I stopped by Himalayan Cafe for dinner, and enjoyed the breezy night. Two young locals were making out in one corner, as an 80's love song was being played. It didn't bother me, but knowing that we're in front of a holy place seems to make me frown a little. Somehow, i got confused whether the day was Losar or valentine's day. Either way, may be the couple wanted to start the year with an action, eh?
Since i was staying inside the Boudhanath complex for the night, i had the luxury of time. I circled the stupa a few more times, and discovered Tibetan monks playing the local instrument as devotees gave biscuits, pop corns, flowers, etc. in a mountain of offering. The incense has filled the air, and more people came at night to worship.

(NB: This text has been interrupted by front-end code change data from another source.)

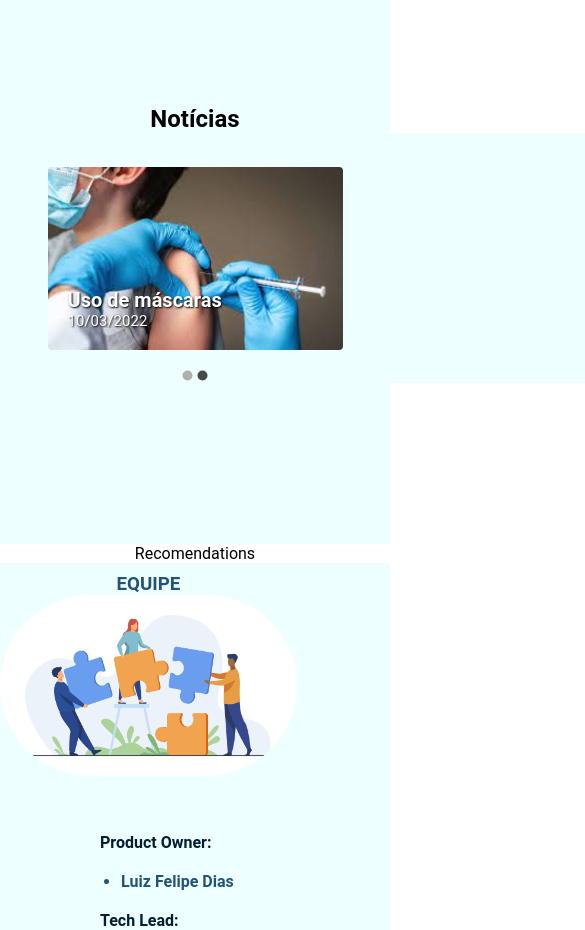
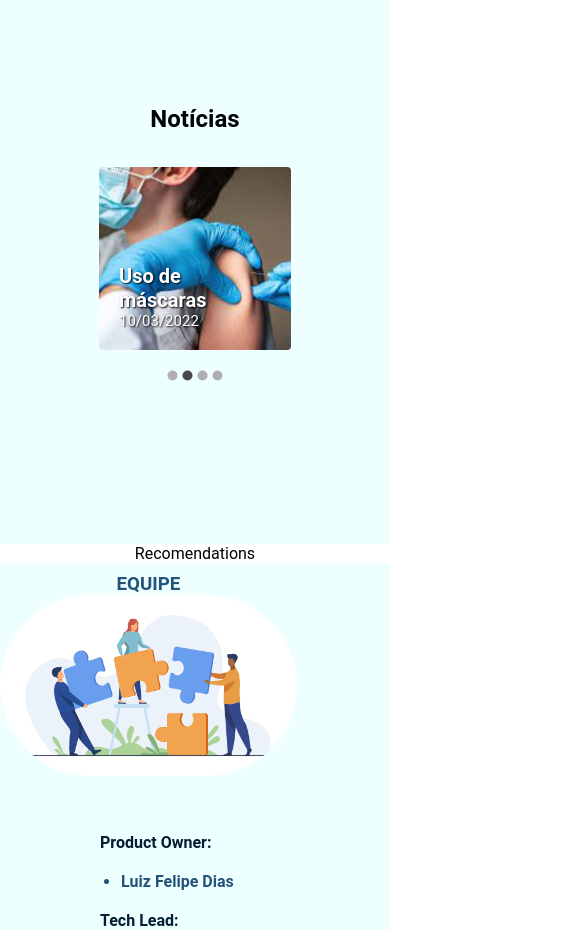
Before and after one commit to lufelipe12/isaude-app, a React (Create React App) app: page / in a window 390 px wide. Shown: the part 900-1830 px from the top of the page, 585 px wide, since content can reach past the window. Built offline with nearby package versions, Linux system fonts and the light colour scheme.

Commit message:
fix: Carousel is working now for mobile

```diff
--- a/src/components/NewsCarousel/index.jsx
+++ b/src/components/NewsCarousel/index.jsx
@@ -4,6 +4,7 @@ import { ContainerCarousel } from "./styles"
 import covid from "../../assets/covid.jpeg"
 import vaccine from "../../assets/vacinação.jpeg"
 import tranmition from "../../assets/transmissão.jpeg"
+import { useState } from "react"
 
 export const NewsCarousel = () =>{
     // Lista de itens, que sera substituida por uma lista de notícias.
@@ -29,21 +30,17 @@ export const NewsCarousel = () =>{
             img:vaccine
         },
     ]
+
     let newArr=[]
     const newsPortions = () => {
 
         for (let i =0; i<=Math.floor(news.length/3); i++){
             newArr.push([]);
         }
-        // let newArr=[]
-        console.log(newArr)
         news.forEach((item,index)=>newArr[Math.floor(index/3)]?.push(item) )
-        console.log(newArr)
-
         return(newArr)
     }
     newsPortions()
-    console.log(newArr)
 
     return (
         <ContainerCarousel>
@@ -52,11 +49,19 @@ export const NewsCarousel = () =>{
             // Coursel é o componente da biblioteca, next e prev fazem a troca automática
                 next={ (next, active) => console.log(`we left ${active}, and are now at ${next}`) }
                 prev={ (prev, active) => console.log(`we left ${active}, and are now at ${prev}`) }>
-                {newArr.map((item)=><div className="CarouselBox">
+
+                {window.matchMedia("(min-width:600px)").matches?
+                    newArr.map((item)=>
+                        <div className="CarouselBox">
                             {item.map((card,i)=><CarouselCard key={i} item={card}/>)}
-                        </div>)}
+                        </div>)
+                    :
+                    news.map((item, i)=>
+                        <div className="CarouselBox">
+                            <CarouselCard  key={i} item={item}/>
+                        </div>)
 
-
+                 }
             </Carousel>
         </ContainerCarousel>
     )
--- a/src/components/NewsCarousel/styles.js
+++ b/src/components/NewsCarousel/styles.js
@@ -6,7 +6,7 @@ export const ContainerCarousel = styled.div`
     .Carousel{
         display:flex;
         flex-direction:column;
-        width:1200px;
+        width:80vw;
         height:250px;
         font-size:15px;
         font-weight:600;
@@ -30,4 +30,10 @@ export const ContainerCarousel = styled.div`
     .CarouselBox{
 
     }
+
+    @media (max-width: 600px){
+        .Carousel{
+
+        }
+    }
 `
```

A little after 9 o'clock, and the crowd of hundreds has slowly left. By this time, i was seated to one of the benches fronting the stupa. Beside me is a huge dog, two foreign dharma students, and a mad person seated on the stoned floors. Maybe, i was destined to sit here at this very same spot so i can fully realize what Losar really means. I don't understand the concept of the Tibetan New Year, as obviously, i am not Tibetan or Buddhist. Earlier, i saw hundreds of devotees giving out food as offering. And this mad person beside me is eating rotten food. And the worse part is, he has no clean drinking water. I gave the man my spare unsealed bottled water. I always buy two before heading to my hotel. Suddenly, i feel that Losar means so much more than celebrating the coming year dressed to impress. It is about celebrating kindness of people. Buddha pronounces to spread kindness to people. Yet, this man who has been here since morning, has only eaten once.

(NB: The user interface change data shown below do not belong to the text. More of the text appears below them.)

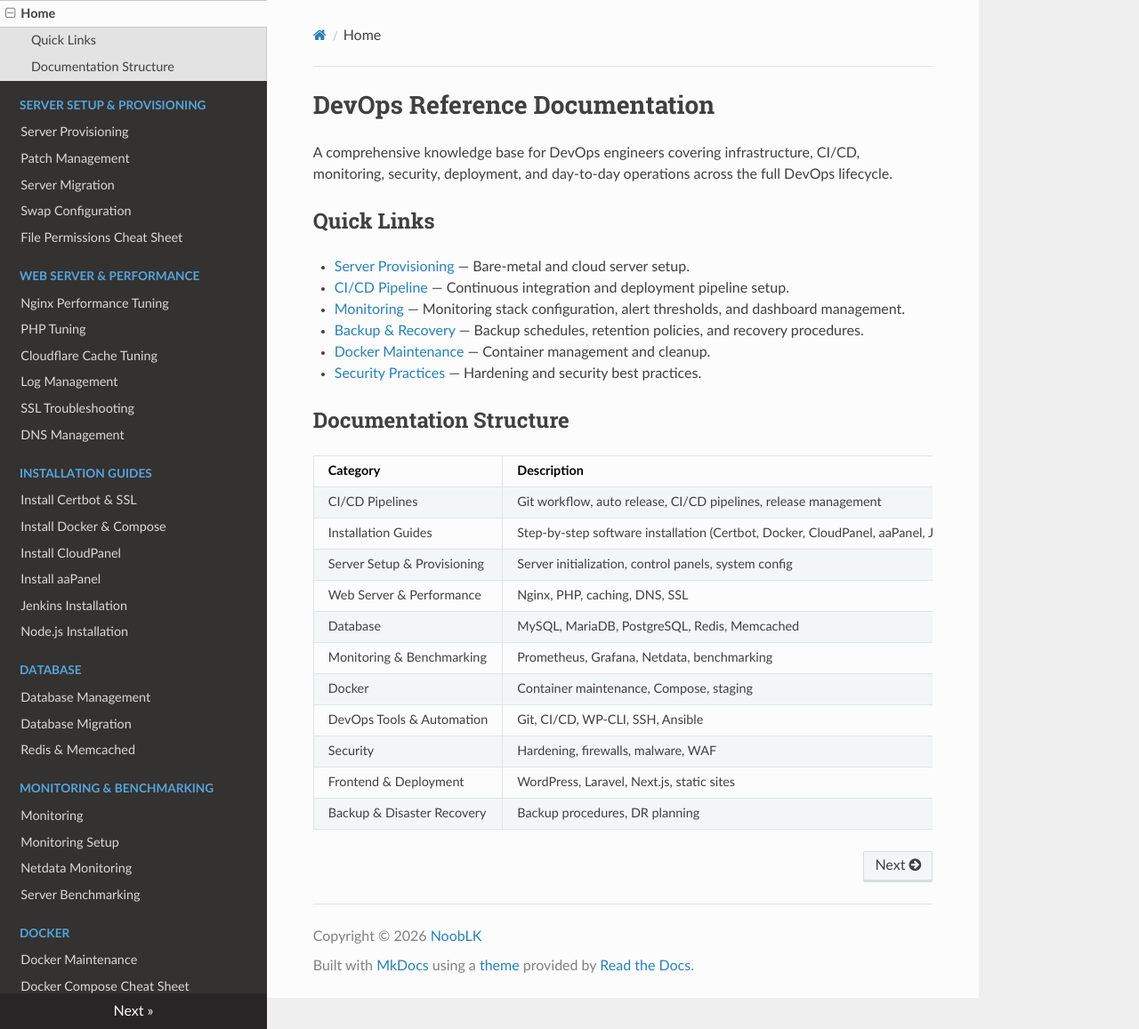
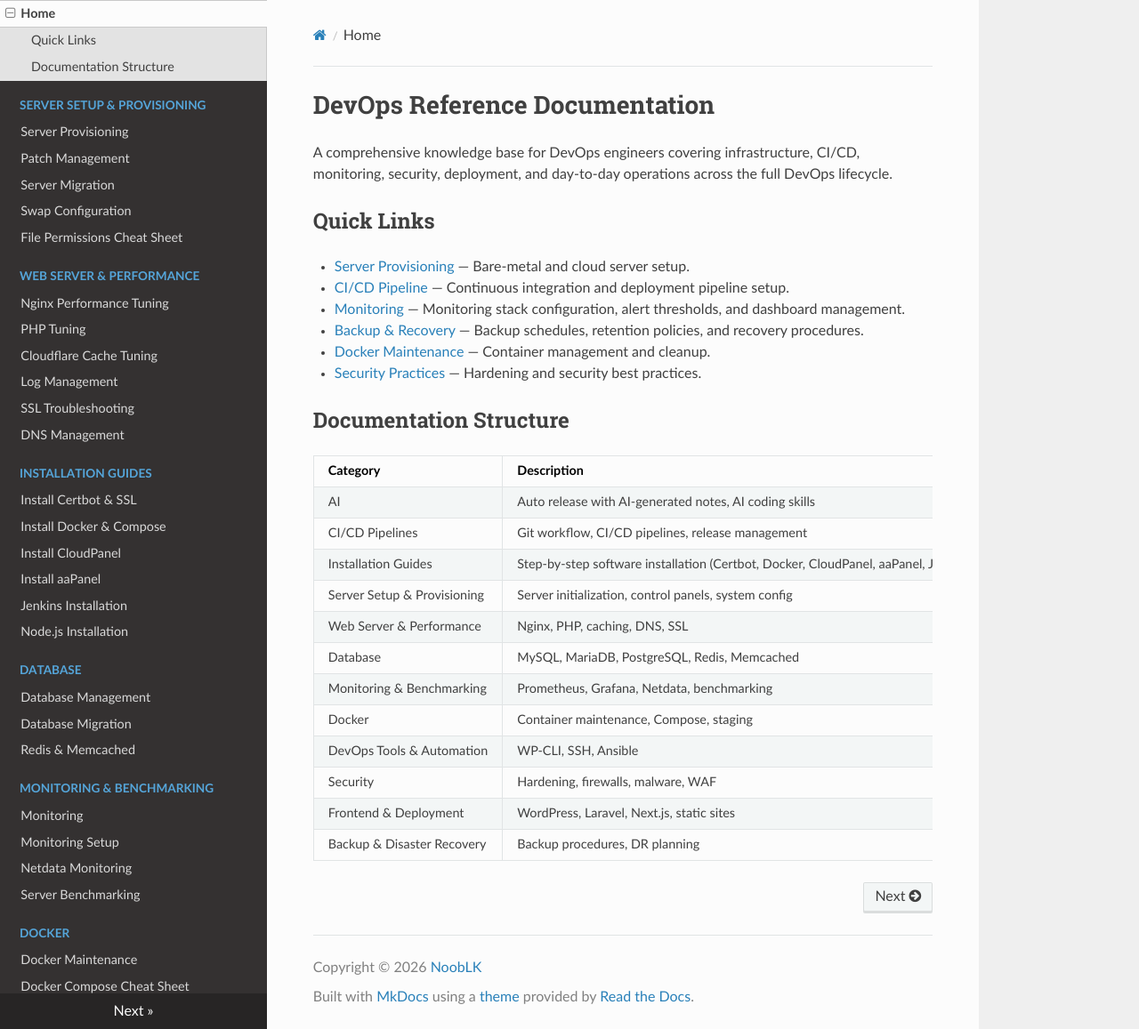
Before and after one commit to nooblk-98/devops-notes, an MkDocs documentation site: the page built from docs/index.md, in a window 1280 px wide and 1157 px high. Shown: the whole window at 89% size. Built offline with MkDocs 1.6.1, drawn with Linux system fonts in a browser that asks for light colours; nearby versions of some CDN libraries.

Commit message:
Move Auto Release to AI category

```diff
--- a/docs/index.md
+++ b/docs/index.md
@@ -15,14 +15,15 @@ A comprehensive knowledge base for DevOps engineers covering infrastructure, CI/
 
 | Category | Description |
 |----------|-------------|
-| CI/CD Pipelines | Git workflow, auto release, CI/CD pipelines, release management |
+| AI | Auto release with AI-generated notes, AI coding skills |
+| CI/CD Pipelines | Git workflow, CI/CD pipelines, release management |
 | Installation Guides | Step-by-step software installation (Certbot, Docker, CloudPanel, aaPanel, Jenkins, Node.js) |
 | Server Setup & Provisioning | Server initialization, control panels, system config |
 | Web Server & Performance | Nginx, PHP, caching, DNS, SSL |
 | Database | MySQL, MariaDB, PostgreSQL, Redis, Memcached |
 | Monitoring & Benchmarking | Prometheus, Grafana, Netdata, benchmarking |
 | Docker | Container maintenance, Compose, staging |
-| DevOps Tools & Automation | Git, CI/CD, WP-CLI, SSH, Ansible |
+| DevOps Tools & Automation | WP-CLI, SSH, Ansible |
 | Security | Hardening, firewalls, malware, WAF |
 | Frontend & Deployment | WordPress, Laravel, Next.js, static sites |
 | Backup & Disaster Recovery | Backup procedures, DR planning |
--- a/mkdocs.yml
+++ b/mkdocs.yml
@@ -80,7 +80,6 @@ nav:
       - Staging Environment Setup: guides/staging-environment.md
   - CI/CD Pipelines:
       - Git Workflow: sops/git-workflow.md
-      - Auto Release: guides/auto-release.md
       - CI/CD Pipeline: sops/cicd-pipeline.md
       - CI/CD Multi-Environment: sops/cicd-multi-env.md
       - Release Management: sops/release-management.md
@@ -110,6 +109,7 @@ nav:
       - Backup & Recovery: sops/backup.md
       - Disaster Recovery: sops/disaster-recovery.md
   - AI:
+      - Auto Release: guides/auto-release.md
       - Better AI Skills: guides/better-ai-skills.md
   - All Docs: guides/index.md
 
```
Also changed, not shown: README.md (+2 -1 lines), docs/guides/index.md (+1 -1 lines).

I didn't talk to him nor did i give instructions. I left the bottled water and nodded like a Nepali. I came back a few minutes later, and the water is more than halfway finished already. I've never been so happy. I feel that my trips has been really, really rewarding spiritually.
Yes. I saw the amazing stupa of Boudha lit up at night, and spending this special new year, with hundreds of pilgrims from around Tibet and China, while inhaling thick smokes of incense sticks, seeing thousands of candles lit up was a definite Losar experience. But spending the night at Boudha was extra special because i found a glimpse of enlightenment so unexpectedly.